As of Friday evening, we have put 2500 miles between us and The Twin Cities. And that doesn’t include the 110-mile ferry ride we took today from North Sydney, Nova Scotia to Port aux Basque, Newfoundland.
You may be wondering how we keep ourselves occupied for so many hours in the car. We all like to read, so when we’re not enjoying the scenery, we usually have our noses in books. Here’s our “road trip reading list:”
I am reading The Iambics of Newfoundland: Notes from an Unknown Shore, by Robert Finch. From the Amazon blurb:
“In these evocative sketches, stories and essays, nature writer Robert Finch explores the people, geography and wildlife of this remote but lovely corner of Canada. Beloved nature writer Robert Finch spent the greater part of a decade travelling around Newfoundland, the remote island “at the edge of America”. Between the icy cliffs and the Atlantic Ocean, the lush valleys and barren drifts, he collected intimate stories of birds, moose and foxes – and of the people who share their space.
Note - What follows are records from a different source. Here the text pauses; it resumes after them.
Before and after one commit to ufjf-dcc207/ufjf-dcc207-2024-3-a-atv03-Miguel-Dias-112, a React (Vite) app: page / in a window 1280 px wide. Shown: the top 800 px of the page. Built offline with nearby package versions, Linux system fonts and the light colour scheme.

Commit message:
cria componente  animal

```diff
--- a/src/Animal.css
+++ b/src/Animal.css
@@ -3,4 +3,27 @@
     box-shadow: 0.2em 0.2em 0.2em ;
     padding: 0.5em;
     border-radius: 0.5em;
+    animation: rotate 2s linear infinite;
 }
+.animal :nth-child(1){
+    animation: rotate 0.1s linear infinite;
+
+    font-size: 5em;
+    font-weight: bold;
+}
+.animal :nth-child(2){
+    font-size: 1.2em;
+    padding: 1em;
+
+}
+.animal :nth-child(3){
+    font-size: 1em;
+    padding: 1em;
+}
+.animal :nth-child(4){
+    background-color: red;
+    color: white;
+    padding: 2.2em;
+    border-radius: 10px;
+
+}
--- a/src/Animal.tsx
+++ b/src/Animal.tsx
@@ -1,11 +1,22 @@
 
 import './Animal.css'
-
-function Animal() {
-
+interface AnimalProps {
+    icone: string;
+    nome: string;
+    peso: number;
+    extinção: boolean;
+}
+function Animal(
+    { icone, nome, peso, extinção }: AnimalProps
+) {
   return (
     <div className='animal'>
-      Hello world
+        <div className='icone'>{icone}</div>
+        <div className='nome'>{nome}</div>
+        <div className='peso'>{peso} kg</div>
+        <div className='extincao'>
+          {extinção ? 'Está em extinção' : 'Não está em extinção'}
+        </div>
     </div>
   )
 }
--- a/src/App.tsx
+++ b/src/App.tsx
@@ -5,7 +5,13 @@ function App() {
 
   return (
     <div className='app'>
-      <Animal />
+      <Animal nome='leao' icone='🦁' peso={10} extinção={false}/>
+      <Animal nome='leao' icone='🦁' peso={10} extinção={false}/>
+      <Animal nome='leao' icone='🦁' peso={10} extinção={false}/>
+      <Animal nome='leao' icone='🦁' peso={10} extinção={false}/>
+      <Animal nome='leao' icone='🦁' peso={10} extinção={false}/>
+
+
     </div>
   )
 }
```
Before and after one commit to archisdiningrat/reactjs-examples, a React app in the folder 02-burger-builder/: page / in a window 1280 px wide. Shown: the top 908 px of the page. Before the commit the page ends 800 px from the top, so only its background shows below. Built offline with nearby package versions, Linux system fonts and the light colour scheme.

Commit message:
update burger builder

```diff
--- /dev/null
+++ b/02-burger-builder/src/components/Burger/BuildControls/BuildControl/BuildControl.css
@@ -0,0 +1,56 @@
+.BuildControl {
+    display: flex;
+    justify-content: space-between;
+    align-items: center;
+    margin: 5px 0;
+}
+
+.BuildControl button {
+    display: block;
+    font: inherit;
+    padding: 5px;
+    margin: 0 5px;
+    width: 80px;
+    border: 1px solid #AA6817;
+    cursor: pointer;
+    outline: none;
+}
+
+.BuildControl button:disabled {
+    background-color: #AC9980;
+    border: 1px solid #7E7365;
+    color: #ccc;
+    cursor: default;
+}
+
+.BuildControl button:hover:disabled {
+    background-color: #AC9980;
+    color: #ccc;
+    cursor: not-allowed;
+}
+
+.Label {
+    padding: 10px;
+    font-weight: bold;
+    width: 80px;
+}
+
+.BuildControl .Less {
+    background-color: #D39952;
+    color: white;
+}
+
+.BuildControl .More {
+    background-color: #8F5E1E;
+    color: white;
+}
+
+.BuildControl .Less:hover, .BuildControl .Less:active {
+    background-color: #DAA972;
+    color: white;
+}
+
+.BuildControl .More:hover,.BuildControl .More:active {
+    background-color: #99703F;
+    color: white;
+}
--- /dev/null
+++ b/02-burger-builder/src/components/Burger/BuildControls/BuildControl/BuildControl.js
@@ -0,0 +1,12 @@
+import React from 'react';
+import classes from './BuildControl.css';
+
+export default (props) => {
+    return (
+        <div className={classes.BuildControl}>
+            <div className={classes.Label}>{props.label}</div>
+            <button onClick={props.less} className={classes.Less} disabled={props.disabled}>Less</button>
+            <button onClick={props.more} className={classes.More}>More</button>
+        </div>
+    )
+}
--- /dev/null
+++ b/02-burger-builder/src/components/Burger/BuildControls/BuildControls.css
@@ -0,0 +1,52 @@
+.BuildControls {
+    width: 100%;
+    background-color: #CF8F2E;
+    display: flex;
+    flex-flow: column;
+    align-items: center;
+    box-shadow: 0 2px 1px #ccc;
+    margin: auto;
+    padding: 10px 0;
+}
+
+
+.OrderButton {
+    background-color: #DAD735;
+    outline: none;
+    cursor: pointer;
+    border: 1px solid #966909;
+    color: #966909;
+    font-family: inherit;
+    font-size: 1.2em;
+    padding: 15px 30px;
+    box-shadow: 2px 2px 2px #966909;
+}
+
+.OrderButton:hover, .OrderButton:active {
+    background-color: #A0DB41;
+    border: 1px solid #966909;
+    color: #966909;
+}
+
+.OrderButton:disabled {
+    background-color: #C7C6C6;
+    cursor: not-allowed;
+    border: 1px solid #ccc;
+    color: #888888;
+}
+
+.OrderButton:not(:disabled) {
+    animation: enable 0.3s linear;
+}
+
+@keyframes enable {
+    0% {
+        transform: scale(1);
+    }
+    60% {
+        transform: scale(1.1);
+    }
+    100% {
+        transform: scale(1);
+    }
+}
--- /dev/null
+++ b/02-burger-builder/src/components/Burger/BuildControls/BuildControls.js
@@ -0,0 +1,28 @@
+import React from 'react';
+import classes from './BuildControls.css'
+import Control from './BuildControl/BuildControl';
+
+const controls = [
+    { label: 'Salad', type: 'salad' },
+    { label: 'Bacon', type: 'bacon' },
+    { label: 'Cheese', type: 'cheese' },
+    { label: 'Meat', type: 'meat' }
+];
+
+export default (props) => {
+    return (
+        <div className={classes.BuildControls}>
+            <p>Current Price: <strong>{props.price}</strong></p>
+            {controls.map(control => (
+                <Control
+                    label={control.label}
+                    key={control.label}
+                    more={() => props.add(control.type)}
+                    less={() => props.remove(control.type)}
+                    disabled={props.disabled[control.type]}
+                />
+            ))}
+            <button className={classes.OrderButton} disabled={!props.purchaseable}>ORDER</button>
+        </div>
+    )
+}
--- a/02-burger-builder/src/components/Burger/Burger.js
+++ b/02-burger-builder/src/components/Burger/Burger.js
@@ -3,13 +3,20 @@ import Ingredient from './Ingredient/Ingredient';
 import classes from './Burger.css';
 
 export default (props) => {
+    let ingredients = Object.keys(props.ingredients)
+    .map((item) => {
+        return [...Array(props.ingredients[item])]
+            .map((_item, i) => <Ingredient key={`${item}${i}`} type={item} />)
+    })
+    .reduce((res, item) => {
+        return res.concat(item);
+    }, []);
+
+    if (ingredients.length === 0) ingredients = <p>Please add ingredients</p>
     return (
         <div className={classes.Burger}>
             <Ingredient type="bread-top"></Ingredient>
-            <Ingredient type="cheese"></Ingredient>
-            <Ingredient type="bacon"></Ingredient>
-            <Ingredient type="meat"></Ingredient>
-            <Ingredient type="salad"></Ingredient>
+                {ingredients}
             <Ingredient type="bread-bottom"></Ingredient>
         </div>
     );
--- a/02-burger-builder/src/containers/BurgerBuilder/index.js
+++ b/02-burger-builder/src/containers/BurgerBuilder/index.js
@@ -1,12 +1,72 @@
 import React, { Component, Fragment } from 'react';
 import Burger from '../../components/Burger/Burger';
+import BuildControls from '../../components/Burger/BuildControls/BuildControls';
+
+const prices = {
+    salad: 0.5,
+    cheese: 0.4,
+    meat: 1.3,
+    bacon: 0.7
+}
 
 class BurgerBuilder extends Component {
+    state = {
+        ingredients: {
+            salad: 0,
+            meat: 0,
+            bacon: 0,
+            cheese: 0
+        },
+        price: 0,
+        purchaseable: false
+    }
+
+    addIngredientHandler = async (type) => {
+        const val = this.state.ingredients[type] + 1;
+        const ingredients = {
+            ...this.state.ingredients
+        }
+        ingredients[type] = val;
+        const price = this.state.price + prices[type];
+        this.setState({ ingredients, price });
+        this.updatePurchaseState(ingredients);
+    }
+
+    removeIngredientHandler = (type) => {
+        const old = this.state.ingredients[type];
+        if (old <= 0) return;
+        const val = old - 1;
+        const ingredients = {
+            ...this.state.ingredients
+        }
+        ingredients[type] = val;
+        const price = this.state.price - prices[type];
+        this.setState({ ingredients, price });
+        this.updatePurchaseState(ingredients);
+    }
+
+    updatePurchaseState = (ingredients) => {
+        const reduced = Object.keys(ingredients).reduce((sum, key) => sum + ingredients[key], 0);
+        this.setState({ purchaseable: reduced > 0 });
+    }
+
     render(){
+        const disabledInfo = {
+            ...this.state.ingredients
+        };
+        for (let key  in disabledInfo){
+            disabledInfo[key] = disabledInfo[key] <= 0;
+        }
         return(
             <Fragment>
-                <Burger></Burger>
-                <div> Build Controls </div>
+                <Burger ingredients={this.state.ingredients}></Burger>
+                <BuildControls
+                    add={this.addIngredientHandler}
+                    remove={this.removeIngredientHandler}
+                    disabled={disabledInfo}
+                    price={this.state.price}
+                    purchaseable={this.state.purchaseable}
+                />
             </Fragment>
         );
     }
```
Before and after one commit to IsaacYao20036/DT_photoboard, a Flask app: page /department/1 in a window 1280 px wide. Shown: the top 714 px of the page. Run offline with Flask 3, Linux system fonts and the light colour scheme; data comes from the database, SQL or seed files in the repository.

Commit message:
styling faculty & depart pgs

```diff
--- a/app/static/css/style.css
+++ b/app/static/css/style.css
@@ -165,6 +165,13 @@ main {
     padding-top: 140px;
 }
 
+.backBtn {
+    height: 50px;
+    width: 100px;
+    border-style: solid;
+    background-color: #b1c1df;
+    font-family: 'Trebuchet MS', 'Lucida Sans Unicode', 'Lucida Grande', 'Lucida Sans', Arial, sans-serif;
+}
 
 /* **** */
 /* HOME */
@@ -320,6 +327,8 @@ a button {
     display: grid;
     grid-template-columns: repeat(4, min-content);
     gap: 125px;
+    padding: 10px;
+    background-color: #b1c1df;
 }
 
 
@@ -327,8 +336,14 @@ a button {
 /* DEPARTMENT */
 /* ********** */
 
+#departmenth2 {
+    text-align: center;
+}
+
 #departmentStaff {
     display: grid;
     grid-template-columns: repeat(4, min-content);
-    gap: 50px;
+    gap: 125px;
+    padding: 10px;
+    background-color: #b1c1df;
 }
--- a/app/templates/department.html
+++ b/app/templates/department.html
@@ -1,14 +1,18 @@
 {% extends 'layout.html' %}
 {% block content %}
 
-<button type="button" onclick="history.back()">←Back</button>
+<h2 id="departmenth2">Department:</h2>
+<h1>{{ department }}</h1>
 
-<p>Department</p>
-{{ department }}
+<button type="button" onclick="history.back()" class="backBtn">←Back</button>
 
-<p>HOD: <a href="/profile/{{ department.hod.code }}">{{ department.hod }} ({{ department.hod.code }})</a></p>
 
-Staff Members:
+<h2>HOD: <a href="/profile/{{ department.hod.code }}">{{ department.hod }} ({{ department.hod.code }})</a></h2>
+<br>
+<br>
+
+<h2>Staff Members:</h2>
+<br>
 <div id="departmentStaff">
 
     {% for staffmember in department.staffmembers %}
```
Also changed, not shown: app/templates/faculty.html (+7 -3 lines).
In detailed essays, he evokes a landscape of raw beauty.”
Next up is Standing Into Danger, by Cassie Brown. From Amazon:
“In the snowy predawn of February 18, 1942, a convoy of three American ships zigzagged up the North Atlantic toward Newfoundland, heading for one of the worst disasters in naval history. The ships were under radio silence to protect their position from the threat of German U-boats. A storm was raging, visibility was zero, and the currents had turned wildly unpredictable. With only unreliable soundings to guide them across the jagged ocean floor, all three vessels ran aground on the sheer rock coast of Newfoundland.”
Then…The Colony of Unrequited Dreams: A Novel, by Wayne Johnson. From Amazon:
“A mystery and a love story spanning five decades, The Colony of Unrequited Dreams is an epic portrait of passion and ambition, set against the beautiful, brutal landscape of Newfoundland. In this widely acclaimed novel, Johnston has created two of the most memorable characters in recent fiction: Joey Smallwood, who claws his way up from poverty to become New Foundland’s first premier; and Sheilagh Fielding, who renounces her father’s wealth to become a popular columnist and writer, a gifted satirist who casts a haunting shadow on Smallwood’s life and career.”
My brother-in-law is reading the novel The Shipping News, by Annie Prioux. From Amazon:
“Quoyle, a third-rate newspaper hack, with a “head shaped like a crenshaw, no neck, reddish hair…features as bunched as kissed fingertips,” is wrenched violently out of his workaday life when his two-timing wife meets her just desserts. An aunt convinces Quoyle and his two emotionally disturbed daughters to return with her to the starkly beautiful coastal landscape of their ancestral home in Newfoundland. Here, on desolate Quoyle’s Point, in a house empty except for a few mementos of the family’s unsavory past, the battered members of three generations try to cobble up new lives.”
My sister is reading Orphan #8: A Novel, by Kim van Alkemade. From Amazon:
“In this stunning new historical novel inspired by true events, Kim van Alkemade tells the fascinating story of a woman who must choose between revenge and mercy when she encounters the doctor who subjected her to dangerous medical experiments in a New York City Jewish orphanage years before.”
And finally, my mom is working her way through The Boys in the Boat: Nine Americans and Their Epic Quest for Gold at the 1936 Berlin Olympics, by Daniel James Brown. From Amazon:
“For readers of Unbroken, out of the depths of the Depression comes an irresistible story about beating the odds and finding hope in the most desperate of times—the improbable, intimate account of how nine working-class boys from the American West showed the world at the 1936 Olympics in Berlin what true grit really meant.”
We all put our books down this afternoon as the ferry pulled into Port aux Basque so we could get our first glimpse of Newfoundland.
It was a great ferry, except for the fact the air conditioner was broken and today was one of the hottest days they’ve had in these parts all summer.